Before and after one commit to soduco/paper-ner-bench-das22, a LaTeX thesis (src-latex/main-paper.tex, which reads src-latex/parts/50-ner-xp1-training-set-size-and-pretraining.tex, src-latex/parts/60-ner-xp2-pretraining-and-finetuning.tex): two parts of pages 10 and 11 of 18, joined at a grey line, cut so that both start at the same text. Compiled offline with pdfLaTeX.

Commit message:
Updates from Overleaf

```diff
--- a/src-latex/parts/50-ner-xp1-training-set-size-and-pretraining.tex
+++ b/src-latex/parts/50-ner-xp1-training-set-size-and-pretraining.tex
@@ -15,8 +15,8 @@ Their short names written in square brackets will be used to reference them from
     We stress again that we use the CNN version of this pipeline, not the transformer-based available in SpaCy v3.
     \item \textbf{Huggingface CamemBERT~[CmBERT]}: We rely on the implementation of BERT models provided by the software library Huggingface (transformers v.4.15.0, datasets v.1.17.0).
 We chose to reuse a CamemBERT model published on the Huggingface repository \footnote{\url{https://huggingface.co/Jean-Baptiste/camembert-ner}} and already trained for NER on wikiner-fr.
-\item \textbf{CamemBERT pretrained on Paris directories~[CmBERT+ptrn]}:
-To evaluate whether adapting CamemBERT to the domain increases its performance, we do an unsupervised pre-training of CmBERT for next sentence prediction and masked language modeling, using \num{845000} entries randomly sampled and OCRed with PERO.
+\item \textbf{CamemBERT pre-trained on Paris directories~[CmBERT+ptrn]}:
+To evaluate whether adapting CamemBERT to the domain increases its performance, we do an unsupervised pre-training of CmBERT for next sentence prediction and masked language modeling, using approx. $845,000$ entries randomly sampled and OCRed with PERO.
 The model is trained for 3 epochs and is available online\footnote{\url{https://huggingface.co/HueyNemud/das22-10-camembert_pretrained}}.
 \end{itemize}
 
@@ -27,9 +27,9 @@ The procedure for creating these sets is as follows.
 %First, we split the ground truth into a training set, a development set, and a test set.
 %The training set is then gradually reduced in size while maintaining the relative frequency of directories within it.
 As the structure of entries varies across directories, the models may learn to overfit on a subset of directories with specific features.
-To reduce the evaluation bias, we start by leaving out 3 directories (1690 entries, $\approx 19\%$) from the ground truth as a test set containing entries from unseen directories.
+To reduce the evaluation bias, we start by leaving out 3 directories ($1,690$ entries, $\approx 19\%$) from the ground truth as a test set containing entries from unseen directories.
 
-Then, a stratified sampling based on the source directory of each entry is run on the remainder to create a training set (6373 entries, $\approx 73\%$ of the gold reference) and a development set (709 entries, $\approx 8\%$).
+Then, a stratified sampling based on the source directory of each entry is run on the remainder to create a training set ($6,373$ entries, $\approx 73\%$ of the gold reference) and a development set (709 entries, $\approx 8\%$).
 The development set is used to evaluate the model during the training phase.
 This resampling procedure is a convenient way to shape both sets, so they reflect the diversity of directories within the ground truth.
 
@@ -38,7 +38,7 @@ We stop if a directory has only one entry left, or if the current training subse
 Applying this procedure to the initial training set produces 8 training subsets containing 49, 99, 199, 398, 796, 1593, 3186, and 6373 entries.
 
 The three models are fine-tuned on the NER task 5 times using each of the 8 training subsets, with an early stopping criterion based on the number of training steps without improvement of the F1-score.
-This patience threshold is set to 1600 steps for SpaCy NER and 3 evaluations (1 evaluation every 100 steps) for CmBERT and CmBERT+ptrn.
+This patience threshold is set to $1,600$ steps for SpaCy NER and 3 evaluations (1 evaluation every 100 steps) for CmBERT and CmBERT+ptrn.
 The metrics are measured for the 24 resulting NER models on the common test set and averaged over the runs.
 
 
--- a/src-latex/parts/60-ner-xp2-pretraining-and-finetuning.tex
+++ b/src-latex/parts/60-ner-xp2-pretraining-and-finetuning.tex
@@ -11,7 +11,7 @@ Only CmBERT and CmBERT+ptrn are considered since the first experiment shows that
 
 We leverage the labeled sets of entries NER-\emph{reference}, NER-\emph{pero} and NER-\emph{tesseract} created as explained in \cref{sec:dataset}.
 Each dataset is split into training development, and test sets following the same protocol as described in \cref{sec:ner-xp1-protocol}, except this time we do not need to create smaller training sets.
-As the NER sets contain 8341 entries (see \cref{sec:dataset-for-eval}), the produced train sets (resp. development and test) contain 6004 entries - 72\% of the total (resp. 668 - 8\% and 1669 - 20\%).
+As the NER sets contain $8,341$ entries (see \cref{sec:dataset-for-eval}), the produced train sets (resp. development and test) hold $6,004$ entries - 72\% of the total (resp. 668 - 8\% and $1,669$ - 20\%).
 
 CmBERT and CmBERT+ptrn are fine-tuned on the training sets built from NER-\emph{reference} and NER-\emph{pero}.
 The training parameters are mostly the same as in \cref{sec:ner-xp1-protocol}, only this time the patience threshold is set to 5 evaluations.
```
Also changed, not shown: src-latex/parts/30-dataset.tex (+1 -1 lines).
****************************************
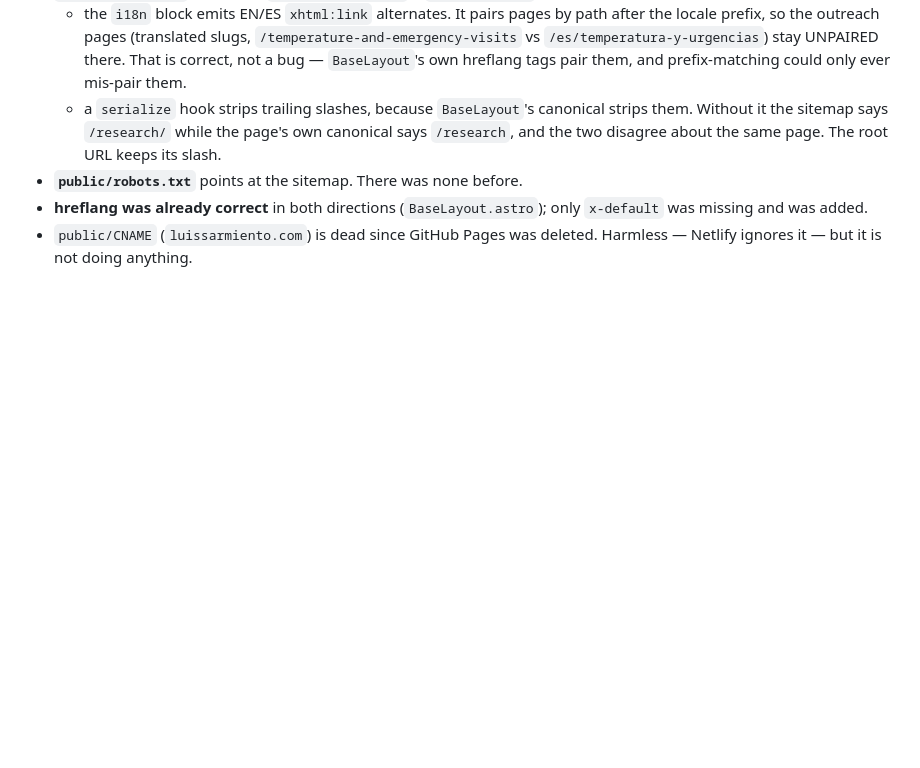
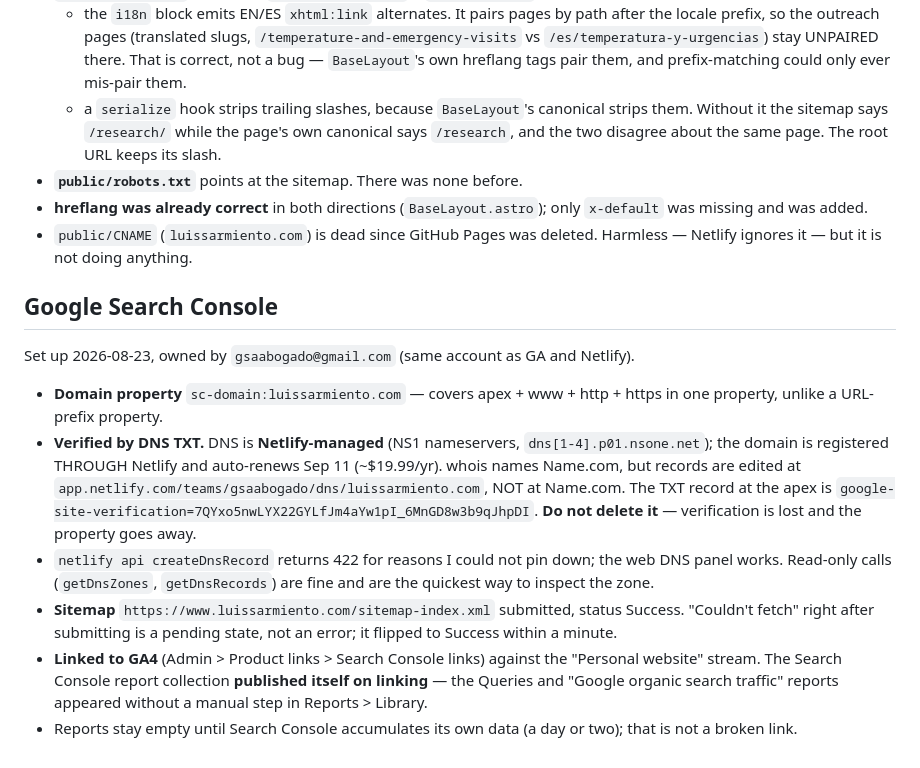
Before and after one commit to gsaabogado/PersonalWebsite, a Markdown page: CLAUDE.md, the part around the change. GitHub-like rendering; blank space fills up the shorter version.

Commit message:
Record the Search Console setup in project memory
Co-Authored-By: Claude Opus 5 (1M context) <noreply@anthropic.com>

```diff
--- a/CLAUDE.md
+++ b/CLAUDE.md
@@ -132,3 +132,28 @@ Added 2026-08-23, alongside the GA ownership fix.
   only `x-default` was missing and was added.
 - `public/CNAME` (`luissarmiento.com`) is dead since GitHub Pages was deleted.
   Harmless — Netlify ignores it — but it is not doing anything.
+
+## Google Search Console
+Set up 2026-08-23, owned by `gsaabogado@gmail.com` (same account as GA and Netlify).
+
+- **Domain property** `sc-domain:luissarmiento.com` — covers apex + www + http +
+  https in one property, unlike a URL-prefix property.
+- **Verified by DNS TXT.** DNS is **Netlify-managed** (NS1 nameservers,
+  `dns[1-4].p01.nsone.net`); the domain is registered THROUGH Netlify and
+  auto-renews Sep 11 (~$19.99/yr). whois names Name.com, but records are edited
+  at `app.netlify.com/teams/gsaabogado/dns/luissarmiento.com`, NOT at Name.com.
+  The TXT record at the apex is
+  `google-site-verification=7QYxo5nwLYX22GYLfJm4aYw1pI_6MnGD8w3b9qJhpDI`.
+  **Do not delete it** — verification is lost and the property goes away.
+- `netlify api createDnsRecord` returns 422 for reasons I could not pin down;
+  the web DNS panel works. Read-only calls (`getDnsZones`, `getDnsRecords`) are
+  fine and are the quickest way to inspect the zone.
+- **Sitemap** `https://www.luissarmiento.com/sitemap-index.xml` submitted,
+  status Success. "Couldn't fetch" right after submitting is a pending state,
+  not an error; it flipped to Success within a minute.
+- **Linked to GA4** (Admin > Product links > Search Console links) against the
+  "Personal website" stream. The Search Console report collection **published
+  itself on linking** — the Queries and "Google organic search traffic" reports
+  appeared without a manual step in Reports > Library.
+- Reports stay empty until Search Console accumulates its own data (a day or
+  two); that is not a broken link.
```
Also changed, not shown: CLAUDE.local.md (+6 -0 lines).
****************************************
§ **Requirement**
Would you show each line of the material above that contains the string "threshold"?

§ **Solution to the problem**
-This patience threshold is set to 1600 steps for SpaCy NER and 3 evaluations (1 evaluation every 100 steps) for CmBERT and CmBERT+ptrn.
+This patience threshold is set to $1,600$ steps for SpaCy NER and 3 evaluations (1 evaluation every 100 steps) for CmBERT and CmBERT+ptrn.
 The training parameters are mostly the same as in \cref{sec:ner-xp1-protocol}, only this time the patience threshold is set to 5 evaluations.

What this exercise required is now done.